And yet miraculously, despite the lack of technology, backs then hunters have been successful in shooting game too. They probably killed more game than the average hunter does today. Another puzzling aspect to this hunter success rate was the fact that the deer population then was nowhere close to what it is today. Today's deer numbers are several millions stronger than they were forty years ago, yet we harvest less deer today than when I was a child. How come?
Sure these days bag limits are not as generous as they were forty years ago or even longer ago. There was little true wildlife management and most certainly no Quality Deer Management and planting food plots with scientifically mixed seeds. In those days most hunters went to the woods each fall to provide nutritious sustenance for the families.
So how did they do it?
Here is what I think has happened. Today we have come to rely too much on modern products. I lost count of how many times I heard something like: Since I started shooting with bow x I kill more deer.â or The deer saw me because I didn't wear the right camouflage.â And even this one: I missed the buck because the scent lure I was using was no good- it spooked the buck.â Rarely if ever do I hear somebody say. I messed it up because I didn't know betterâ.
The hunters of yore had no high tech products to blame for mess-ups. They only had to blame themselves. These hunters knew that their hunting success was in direct relation to how much they knew about the animals they pursued, the lay of the land and the weather conditions. A good hunter was also a good woodsman and animal biologist. I remember listening to my father and the older hunters with an intense thirst for wisdom. Their knowledge of animals and habitat was simply stunning to me. Some of the hunters could tell by looking at broken grass, leaves, or twigs what direction the deer was headed.
I have learned a lot about the woods, plants and animals from my father and the old men of the hunting camp. Today I sometimes have to force myself to recall the wisdom of those men. Each time I do so my hunting success improves dramatically. We have come to rely so much on gadgets, gizmos and expert advice that we have forgotten how to think, how to observe, and how to register it all and then put that information together in our noggins to formulate a hunting strategy. It seems we can't function anymore without the aid of modern technology and if success fails us were quickly ready to blame it on the technology and not where the blame should really go - ourselves. In no way do I attempt to diminish modern science and technology but these things should be viewed as useful aids and not as do-all and be-all necessities. Once all is said and done hunting success boils down to one thing: us! We make it or break it- not our guns and not our camouflage or any other product.
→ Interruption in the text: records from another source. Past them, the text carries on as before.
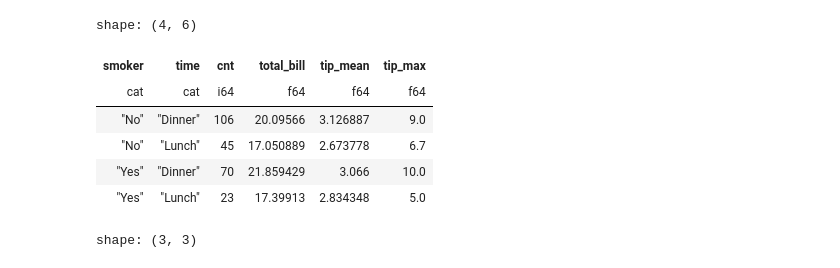
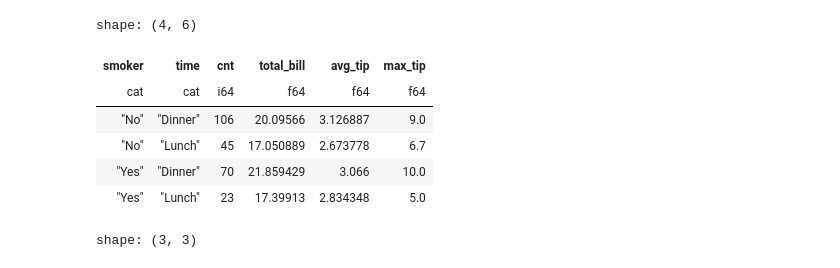
Before and after one commit to maddytae/pytae, a Jupyter notebook: docs/detailed_docs/library/agg.ipynb, the cells around one changed output. Saved outputs shown, nothing was run; the diff lists cells and outputs as text; code cells hidden in the pictures.

Commit message:
Promote explicit alias (col:op) and 1-to-1 preservation paradigms in agg documentation

```diff
--- a/docs/detailed_docs/library/agg.ipynb
+++ b/docs/detailed_docs/library/agg.ipynb
@@ -77,16 +96,22 @@ shape: (3, 5)
 # %%
-# Place count first (n at front), then aggregations
-# Output order follows parameter order
-# Note: the count keyword can be named anything — 'cnt', 'count', even 'maddy'
+# Place count first (n at front), then preserved columns and explicit aliases:
+# - cnt='n': row count
+# - total_bill='mean': 1-to-1 preserved column name (mean of total_bill kept as total_bill)
+# - avg_tip='tip:mean', max_tip='tip:max': explicit aliases (no columns created on the fly)
 (
     tips
     .select('smoker', 'time', 'total_bill', 'tip')
     .by('smoker', 'time')
-    .agg(cnt='n', total_bill='mean', tip=['mean', 'max'])
+    .agg(
+        cnt='n',
+        total_bill='mean',
+        avg_tip='tip:mean',
+        max_tip='tip:max',
+    )
 )
 # %% [output]
 shape: (4, 6)
-| smoker | time | cnt | total_bill | tip_mean | tip_max |
+| smoker | time | cnt | total_bill | avg_tip | max_tip |
 | cat | cat | i64 | f64 | f64 | f64 |
 | "No" | "Dinner" | 106 | 20.09566 | 3.126887 | 9.0 |
 | "No" | "Lunch" | 45 | 17.050889 | 2.673778 | 6.7 |
```
Also changed, not shown: parts of 18 cells of this notebook, 2 other files.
The most modern rifle or bow will not shoot a deer for you if you don't have the time or inclination to practice and become proficient with it. Reading hunting magazines explaining the latest tactics will not make you a better hunter. Spending time in the field observing and studying will make you a better hunter. The best scent control product will not work if you do not hunt with the wind in your face. The best scientifically written book on scouting will not reveal where you have to hang the stand if you do not go out and scout the area thoroughly and figure out how the deer travel and what time of the season they use an area and why. It's all about YOU!
Othmar Vohringer is a freelance outdoor writer, seminar speaker and founder of SHS (Smart Hunting Strategies), established in 2001, from British Columbia, Canada. He can be contacted via his blog located at the link below.